» **Problem to solve**: Go through the listing below and list every line with "from".

» **Records shown**:
──────────────────────────────
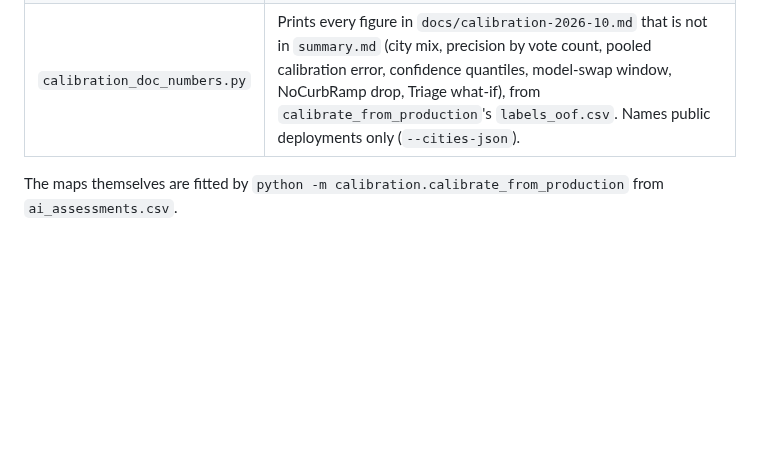
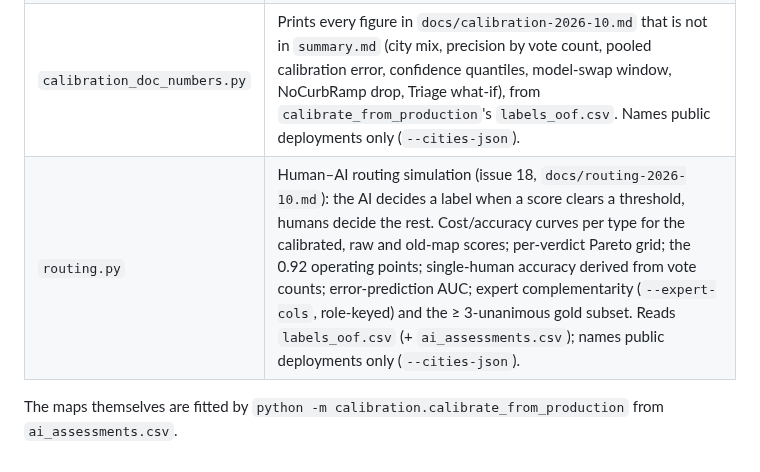
Before and after one commit to ProjectSidewalk/sidewalk-validator-ai, a Markdown page: analysis/README.md, the part around the change. GitHub-like rendering; blank space fills up the shorter version.

```diff
--- a/analysis/README.md
+++ b/analysis/README.md
@@ -10,5 +10,6 @@ Their inputs and outputs include private-city labels, so keep them **outside the
 | `fetch_all.py` | Downloads the public `rawLabels` CSV for every public city into a cache directory (tiling by bbox if an export truncates). |
 | `analyze.py` | AI vs human majority (and vs expert validators given as `EXPERTS="name=user_id,..."`) from that cache → `analysis.txt`, `ai_vs_humans.csv`. Expert columns are always role-keyed `expert1`, `expert2`, … in `EXPERTS` order, whatever the names; `hard_examples.py` reads those names. |
 | `calibration_doc_numbers.py` | Prints every figure in `docs/calibration-2026-10.md` that is not in `summary.md` (city mix, precision by vote count, pooled calibration error, confidence quantiles, model-swap window, NoCurbRamp drop, Triage what-if), from `calibrate_from_production`'s `labels_oof.csv`. Names public deployments only (`--cities-json`). |
+| `routing.py` | Human–AI routing simulation (issue 18, `docs/routing-2026-10.md`): the AI decides a label when a score clears a threshold, humans decide the rest. Cost/accuracy curves per type for the calibrated, raw and old-map scores; per-verdict Pareto grid; the 0.92 operating points; single-human accuracy derived from vote counts; error-prediction AUC; expert complementarity (`--expert-cols`, role-keyed) and the ≥ 3-unanimous gold subset. Reads `labels_oof.csv` (+ `ai_assessments.csv`); names public deployments only (`--cities-json`). |
 
 The maps themselves are fitted by `python -m calibration.calibrate_from_production` from `ai_assessments.csv`.
```
Also changed, not shown: docs/routing-2026-10.md (added, +317 -0 lines), docs/routing-2026-10/routing_crosswalk.png (added), docs/routing-2026-10/routing_curbramp.png (added), docs/routing-2026-10/routing_nocurbramp.png (added), docs/routing-2026-10/routing_obstacle.png (added), docs/routing-2026-10/routing_surfaceproblem.png (added).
──────────────────────────────
» **Written reply**:
 | `analyze.py` | AI vs human majority (and vs expert validators given as `EXPERTS="name=user_id,..."`) from that cache → `analysis.txt`, `ai_vs_humans.csv`. Expert columns are always role-keyed `expert1`, `expert2`, … in `EXPERTS` order, whatever the names; `hard_examples.py` reads those names. |
 | `calibration_doc_numbers.py` | Prints every figure in `docs/calibration-2026-10.md` that is not in `summary.md` (city mix, precision by vote count, pooled calibration error, confidence quantiles, model-swap window, NoCurbRamp drop, Triage what-if), from `calibrate_from_production`'s `labels_oof.csv`. Names public deployments only (`--cities-json`). |
+| `routing.py` | Human–AI routing simulation (issue 18, `docs/routing-2026-10.md`): the AI decides a label when a score clears a threshold, humans decide the rest. Cost/accuracy curves per type for the calibrated, raw and old-map scores; per-verdict Pareto grid; the 0.92 operating points; single-human accuracy derived from vote counts; error-prediction AUC; expert complementarity (`--expert-cols`, role-keyed) and the ≥ 3-unanimous gold subset. Reads `labels_oof.csv` (+ `ai_assessments.csv`); names public deployments only (`--cities-json`). |
 The maps themselves are fitted by `python -m calibration.calibrate_from_production` from `ai_assessments.csv`.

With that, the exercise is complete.